* Problem requirements:
Go through the records and copy each line where the string "label" occurs.

Edit tracking data
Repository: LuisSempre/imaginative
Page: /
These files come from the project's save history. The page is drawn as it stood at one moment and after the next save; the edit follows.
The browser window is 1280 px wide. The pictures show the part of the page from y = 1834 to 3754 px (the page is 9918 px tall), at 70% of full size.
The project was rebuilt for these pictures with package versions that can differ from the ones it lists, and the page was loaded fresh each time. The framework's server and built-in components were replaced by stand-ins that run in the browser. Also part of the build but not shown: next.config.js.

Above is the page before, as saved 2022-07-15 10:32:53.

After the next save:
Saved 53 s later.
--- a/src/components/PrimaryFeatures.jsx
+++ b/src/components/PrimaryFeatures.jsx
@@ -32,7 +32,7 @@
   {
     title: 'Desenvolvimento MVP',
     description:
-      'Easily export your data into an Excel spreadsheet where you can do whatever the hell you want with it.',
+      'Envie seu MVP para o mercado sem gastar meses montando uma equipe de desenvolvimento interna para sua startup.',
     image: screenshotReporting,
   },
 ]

--

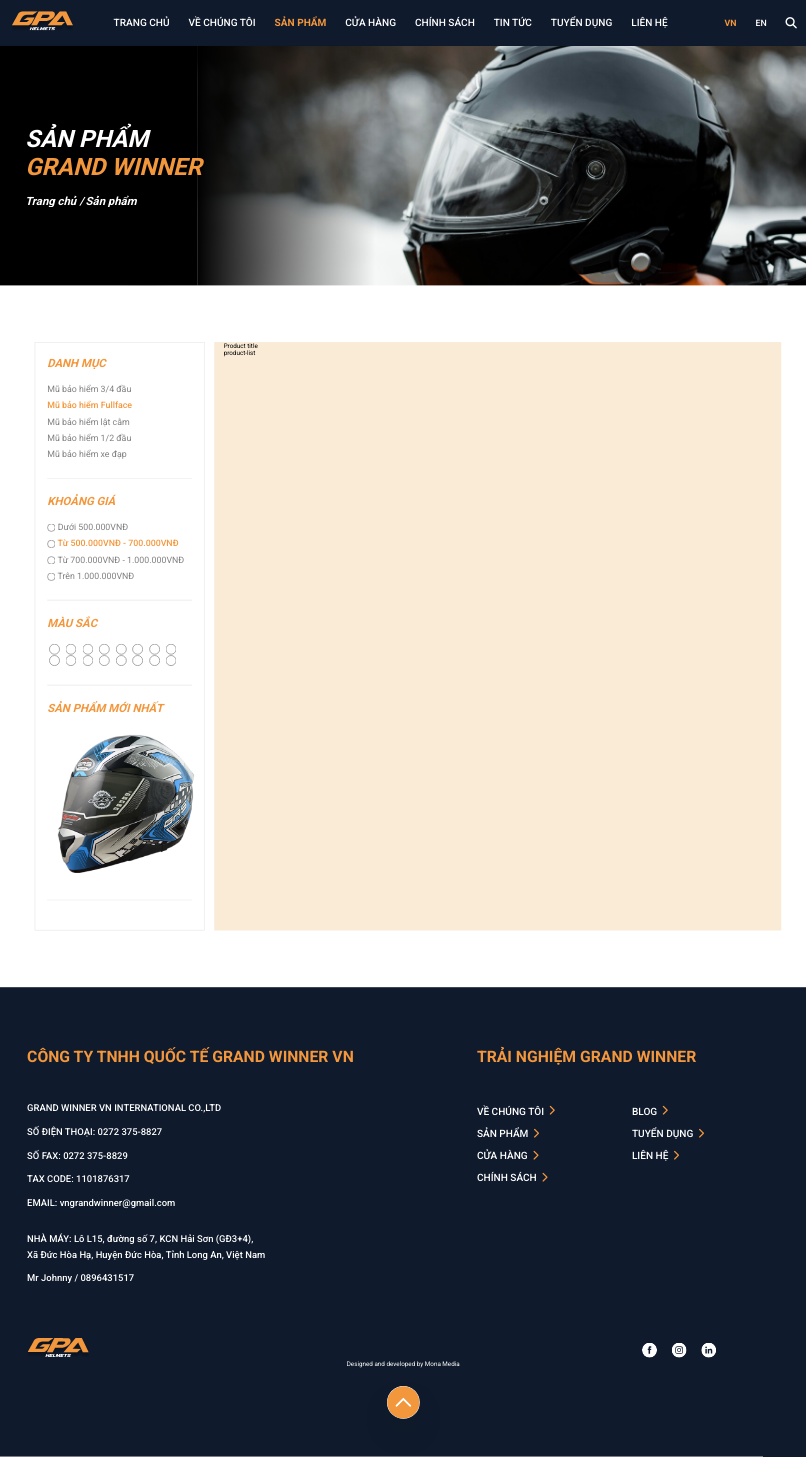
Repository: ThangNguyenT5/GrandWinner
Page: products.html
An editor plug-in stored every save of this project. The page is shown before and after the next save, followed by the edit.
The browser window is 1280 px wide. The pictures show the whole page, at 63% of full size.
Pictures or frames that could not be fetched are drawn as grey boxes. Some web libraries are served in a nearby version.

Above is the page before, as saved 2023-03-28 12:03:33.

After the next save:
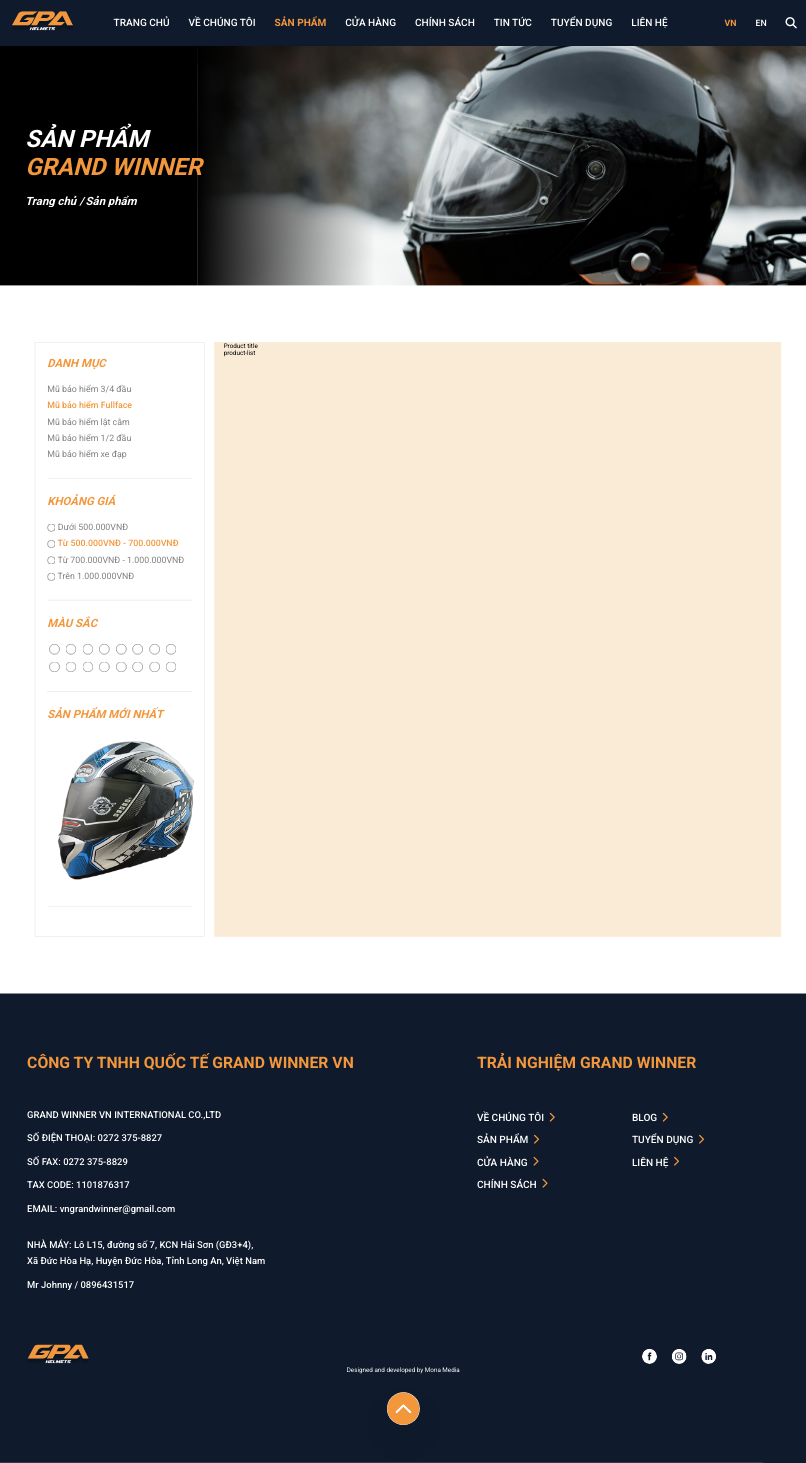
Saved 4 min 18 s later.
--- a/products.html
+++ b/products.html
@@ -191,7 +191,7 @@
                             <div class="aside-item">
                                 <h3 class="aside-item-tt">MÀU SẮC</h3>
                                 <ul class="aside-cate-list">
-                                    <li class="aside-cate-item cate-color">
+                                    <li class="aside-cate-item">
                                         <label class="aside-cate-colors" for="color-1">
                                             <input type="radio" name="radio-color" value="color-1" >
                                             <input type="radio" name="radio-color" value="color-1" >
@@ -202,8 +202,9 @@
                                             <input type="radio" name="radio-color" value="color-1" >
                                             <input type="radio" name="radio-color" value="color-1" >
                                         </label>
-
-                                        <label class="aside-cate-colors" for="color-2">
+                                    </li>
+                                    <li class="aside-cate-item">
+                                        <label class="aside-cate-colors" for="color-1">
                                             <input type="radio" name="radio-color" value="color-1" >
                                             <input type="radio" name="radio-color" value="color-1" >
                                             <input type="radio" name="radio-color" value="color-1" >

* Written answer:
                                         <label class="aside-cate-colors" for="color-1">
                                         </label>
-                                        <label class="aside-cate-colors" for="color-2">
+                                        <label class="aside-cate-colors" for="color-1">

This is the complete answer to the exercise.